Would you copy the records exactly, leaving the pictures out?

*-*-*

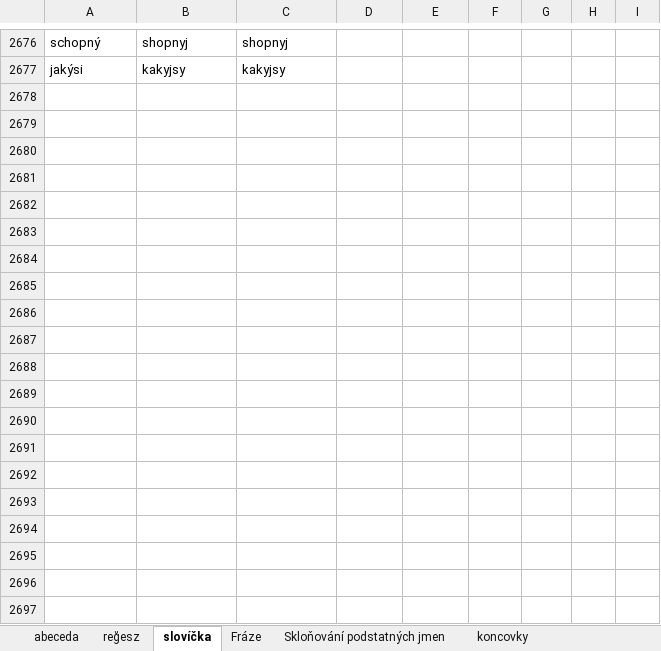
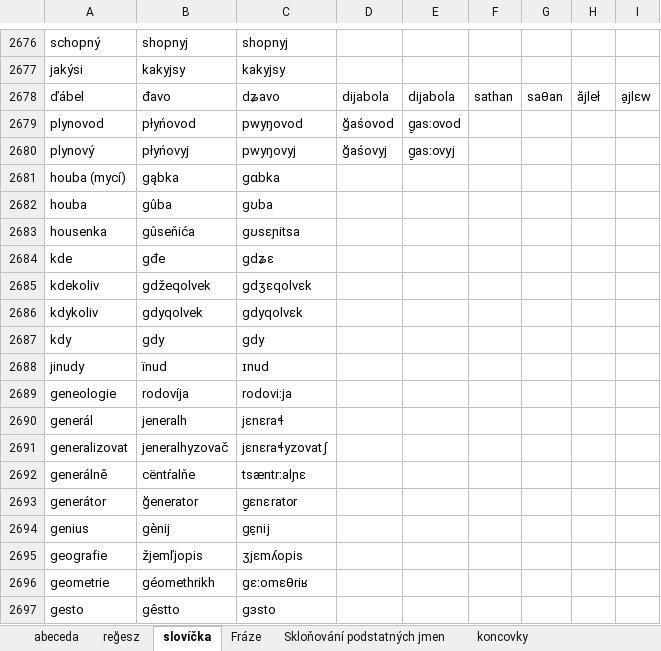
Before and after one commit to classroomtoilet/Budhotn, an Excel workbook: Budhót'n.xlsx, sheet slovíčka, drawn as a sheet; only a part is shown, gaps mark what is left out; values as stored, in another font and other column widths than the file's, no borders; the diff covers the shown part only; the diff names each change by its address in the sheet, - before the commit and + after, or states it on an @@ line.

```diff
--- a/Budhót'n.xlsx (sheet slovíčka)
+++ b/Budhót'n.xlsx (sheet slovíčka)
+row 2678: ďábel | đavo | dʑavo | dijabola | dijabola | sathan | saθan | ăjleł | a̠jlɛw
+row 2679: plynovod | płyńovod | pwyŋovod | ğaśovod | g̠asːovod
+row 2680: plynový | płyńovyj | pwyŋovyj | ğaśovyj | g̠asːovyj
+row 2681: houba (mycí) | gąbka | gɑbka
+row 2682: houba | gûba | gʊba
+row 2683: housenka | gûseňića | gʊsɛɲitsa
+row 2684: kde | gđe | gdʑɛ
+row 2685: kdekoliv | gdžeqolvek | gdʒɛqolvɛk
+row 2686: kdykoliv | gdyqolvek | gdyqolvɛk
+row 2687: kdy | gdy | gdy
+row 2688: jinudy | ïnud | ɪnud
+row 2689: geneologie | rodovíja | rodoviːja
+row 2690: generál | jeneralh | jɛnɛraɬ
+row 2691: generalizovat | jeneralhyzovač | jɛnɛraɬyzovatʃ
+row 2692: generálně | cëntŕalňe | tsæntrːalɲɛ
+row 2693: generátor | ğenerator | g̠ɛnɛrator
+row 2694: genius | gènij | gɛ̠nij
+row 2695: geografie | žjemľjopis | ʒjɛmʎopis
+row 2696: geometrie | géomethrikh | gɛːomɛθriʁ
+row 2697: gesto | gêstto | gɜsto
```
Also changed, not shown: 471 added rows and 3 edited cells elsewhere in this sheet, sheet větné členy, sheet číslovky, sheet Fráze, sheet koncovky.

*-*-*

■ ANSWER TO THIS EXERCISE:
Before and after one commit to classroomtoilet/Budhotn, an Excel workbook: Budhót'n.xlsx, sheet slovíčka, drawn as a sheet; only a part is shown, gaps mark what is left out; values as stored, in another font and other column widths than the file's, no borders; the diff covers the shown part only; the diff names each change by its address in the sheet, - before the commit and + after, or states it on an @@ line.

```diff
--- a/Budhót'n.xlsx (sheet slovíčka)
+++ b/Budhót'n.xlsx (sheet slovíčka)
+row 2678: ďábel | đavo | dʑavo | dijabola | dijabola | sathan | saθan | ăjleł | a̠jlɛw
+row 2679: plynovod | płyńovod | pwyŋovod | ğaśovod | g̠asːovod
+row 2680: plynový | płyńovyj | pwyŋovyj | ğaśovyj | g̠asːovyj
+row 2681: houba (mycí) | gąbka | gɑbka
+row 2682: houba | gûba | gʊba
+row 2683: housenka | gûseňića | gʊsɛɲitsa
+row 2684: kde | gđe | gdʑɛ
+row 2685: kdekoliv | gdžeqolvek | gdʒɛqolvɛk
+row 2686: kdykoliv | gdyqolvek | gdyqolvɛk
+row 2687: kdy | gdy | gdy
+row 2688: jinudy | ïnud | ɪnud
+row 2689: geneologie | rodovíja | rodoviːja
+row 2690: generál | jeneralh | jɛnɛraɬ
+row 2691: generalizovat | jeneralhyzovač | jɛnɛraɬyzovatʃ
+row 2692: generálně | cëntŕalňe | tsæntrːalɲɛ
+row 2693: generátor | ğenerator | g̠ɛnɛrator
+row 2694: genius | gènij | gɛ̠nij
+row 2695: geografie | žjemľjopis | ʒjɛmʎopis
+row 2696: geometrie | géomethrikh | gɛːomɛθriʁ
+row 2697: gesto | gêstto | gɜsto
```
Also changed, not shown: 471 added rows and 3 edited cells elsewhere in this sheet, sheet větné členy, sheet číslovky, sheet Fráze, sheet koncovky.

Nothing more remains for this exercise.